He asked us what the first conscious thought was, Natalie wrote. When our long-gone ancestors were crawling around the underbrush. She paused for a moment to brush a hair off the page. Was it a primitive feeling of love between two of these walking apes? The realization that they desired each other and no one else? She thought for a moment. No, she wrote. Some birds do the same thing. She turned the page.
Was it the first person who realized that they could use a stick to get food? she wrote. No, there are animals who use crude tools too. Natalie looked up at her reflection in the long mirror on her bedroom wall. Was it the first person who looked down into a calm pool of water, and instead of thinking that there was an animal staring back, thought: “is that me?”
Her mother’s voice echoed up the stairs, interrupting her thoughts. “Natalie, honey?”
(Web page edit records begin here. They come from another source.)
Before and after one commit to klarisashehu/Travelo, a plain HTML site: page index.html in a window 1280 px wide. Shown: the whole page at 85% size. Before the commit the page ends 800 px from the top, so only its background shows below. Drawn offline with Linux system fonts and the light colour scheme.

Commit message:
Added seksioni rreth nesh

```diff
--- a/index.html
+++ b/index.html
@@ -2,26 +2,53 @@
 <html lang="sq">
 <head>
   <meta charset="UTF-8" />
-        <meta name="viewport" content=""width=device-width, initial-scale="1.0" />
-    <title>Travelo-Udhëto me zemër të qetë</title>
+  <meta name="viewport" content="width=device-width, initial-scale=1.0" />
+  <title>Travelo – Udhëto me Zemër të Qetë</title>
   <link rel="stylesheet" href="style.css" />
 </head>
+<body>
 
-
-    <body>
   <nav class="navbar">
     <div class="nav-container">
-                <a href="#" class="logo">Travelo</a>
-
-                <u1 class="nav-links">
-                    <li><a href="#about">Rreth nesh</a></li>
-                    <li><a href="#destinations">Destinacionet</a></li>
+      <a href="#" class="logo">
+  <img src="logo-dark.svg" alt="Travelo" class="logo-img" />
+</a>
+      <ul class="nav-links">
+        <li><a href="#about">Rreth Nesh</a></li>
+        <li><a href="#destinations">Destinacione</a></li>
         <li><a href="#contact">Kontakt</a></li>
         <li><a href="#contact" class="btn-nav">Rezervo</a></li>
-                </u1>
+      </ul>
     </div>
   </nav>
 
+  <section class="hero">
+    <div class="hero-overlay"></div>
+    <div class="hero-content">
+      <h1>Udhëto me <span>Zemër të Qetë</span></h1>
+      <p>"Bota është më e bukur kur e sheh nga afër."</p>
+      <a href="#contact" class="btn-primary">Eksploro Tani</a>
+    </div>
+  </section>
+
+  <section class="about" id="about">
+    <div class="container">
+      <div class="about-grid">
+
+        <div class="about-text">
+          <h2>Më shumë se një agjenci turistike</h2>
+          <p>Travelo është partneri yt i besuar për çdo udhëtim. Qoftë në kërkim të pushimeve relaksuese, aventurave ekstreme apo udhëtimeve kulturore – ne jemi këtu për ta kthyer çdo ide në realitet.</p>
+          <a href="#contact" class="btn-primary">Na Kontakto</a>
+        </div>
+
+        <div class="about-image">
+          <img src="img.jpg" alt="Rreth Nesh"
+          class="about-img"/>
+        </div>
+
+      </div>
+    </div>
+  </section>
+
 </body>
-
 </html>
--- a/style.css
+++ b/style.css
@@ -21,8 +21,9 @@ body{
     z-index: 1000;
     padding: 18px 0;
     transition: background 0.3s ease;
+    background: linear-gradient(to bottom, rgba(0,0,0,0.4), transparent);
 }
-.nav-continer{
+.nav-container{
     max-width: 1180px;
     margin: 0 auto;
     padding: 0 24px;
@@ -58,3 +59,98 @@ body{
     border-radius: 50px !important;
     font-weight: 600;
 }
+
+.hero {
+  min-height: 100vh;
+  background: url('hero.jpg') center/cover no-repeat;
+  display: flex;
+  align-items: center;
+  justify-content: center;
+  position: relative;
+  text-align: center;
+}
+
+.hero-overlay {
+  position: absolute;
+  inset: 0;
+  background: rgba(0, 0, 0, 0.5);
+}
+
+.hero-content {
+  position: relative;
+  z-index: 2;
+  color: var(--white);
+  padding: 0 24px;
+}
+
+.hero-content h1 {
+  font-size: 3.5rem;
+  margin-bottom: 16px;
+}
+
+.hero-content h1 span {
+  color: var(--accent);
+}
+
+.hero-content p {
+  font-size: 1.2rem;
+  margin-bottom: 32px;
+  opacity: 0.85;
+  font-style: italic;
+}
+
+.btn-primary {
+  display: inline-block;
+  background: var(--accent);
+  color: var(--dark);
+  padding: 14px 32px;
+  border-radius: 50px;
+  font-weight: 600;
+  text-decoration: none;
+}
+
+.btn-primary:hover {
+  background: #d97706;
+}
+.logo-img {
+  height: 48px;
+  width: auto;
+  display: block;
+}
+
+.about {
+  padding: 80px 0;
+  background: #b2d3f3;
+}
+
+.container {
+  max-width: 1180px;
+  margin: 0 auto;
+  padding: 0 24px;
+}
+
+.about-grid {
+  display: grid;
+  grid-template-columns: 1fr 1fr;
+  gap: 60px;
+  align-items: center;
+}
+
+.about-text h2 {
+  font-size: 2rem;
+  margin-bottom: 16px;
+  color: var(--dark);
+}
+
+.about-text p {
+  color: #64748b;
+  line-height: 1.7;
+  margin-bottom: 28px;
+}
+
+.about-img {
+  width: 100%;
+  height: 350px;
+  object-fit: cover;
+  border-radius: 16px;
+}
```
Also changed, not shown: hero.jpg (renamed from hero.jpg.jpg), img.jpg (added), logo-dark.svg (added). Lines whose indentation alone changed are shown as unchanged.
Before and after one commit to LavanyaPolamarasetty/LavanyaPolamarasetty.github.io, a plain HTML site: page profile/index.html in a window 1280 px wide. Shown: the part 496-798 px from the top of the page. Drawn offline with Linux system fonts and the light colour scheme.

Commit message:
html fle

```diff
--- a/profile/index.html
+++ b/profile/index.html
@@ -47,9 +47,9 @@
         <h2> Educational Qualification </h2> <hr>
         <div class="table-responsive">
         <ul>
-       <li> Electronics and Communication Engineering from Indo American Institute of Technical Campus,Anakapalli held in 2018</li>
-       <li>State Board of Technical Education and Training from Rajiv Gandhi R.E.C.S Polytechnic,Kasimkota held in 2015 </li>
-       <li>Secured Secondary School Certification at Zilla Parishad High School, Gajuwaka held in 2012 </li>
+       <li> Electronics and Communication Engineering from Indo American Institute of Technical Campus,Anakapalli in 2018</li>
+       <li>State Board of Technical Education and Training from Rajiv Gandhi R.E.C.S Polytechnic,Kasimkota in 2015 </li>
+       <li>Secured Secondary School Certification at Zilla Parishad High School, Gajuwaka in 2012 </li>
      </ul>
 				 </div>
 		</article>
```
“Yes?” she yelled back.
“Do you need a ride to school?” her mother asked. “I’m going to be leaving soon.”
“It’s about time,” Natalie muttered under her breath. She slammed her journal closed and stuffed it in her book bag. Natalie was a sophomore at Eastern Illinois University, but she had lived in the town of Mattoon for as long as she could remember.
She decided to go on to college to find a way to get away from her parents, who had asserted an overbearing influence on her ever since she was a baby. They are so afraid of me getting hurt because I’m their only child, she thought. She had also chosen to go to college because she had seen too many of the kids with whom she went to high school graduate and then remain in their hometown, getting married and working minimum-wage jobs.
Her mother and she were exact opposites. Her mother, whose name was Kate, was the “popular girl” when she was younger, and she still enjoyed a large group of friends. Natalie’s parents always invited friends and neighbors over to their two-story ranch house, but Natalie preferred the sanctity of her bedroom. She was not the social type. She had never believed she was very attractive. She lacked any feminine curves, and her reddish hair was always messy and dry. She had given up trying to do anything about her appearance a long time ago.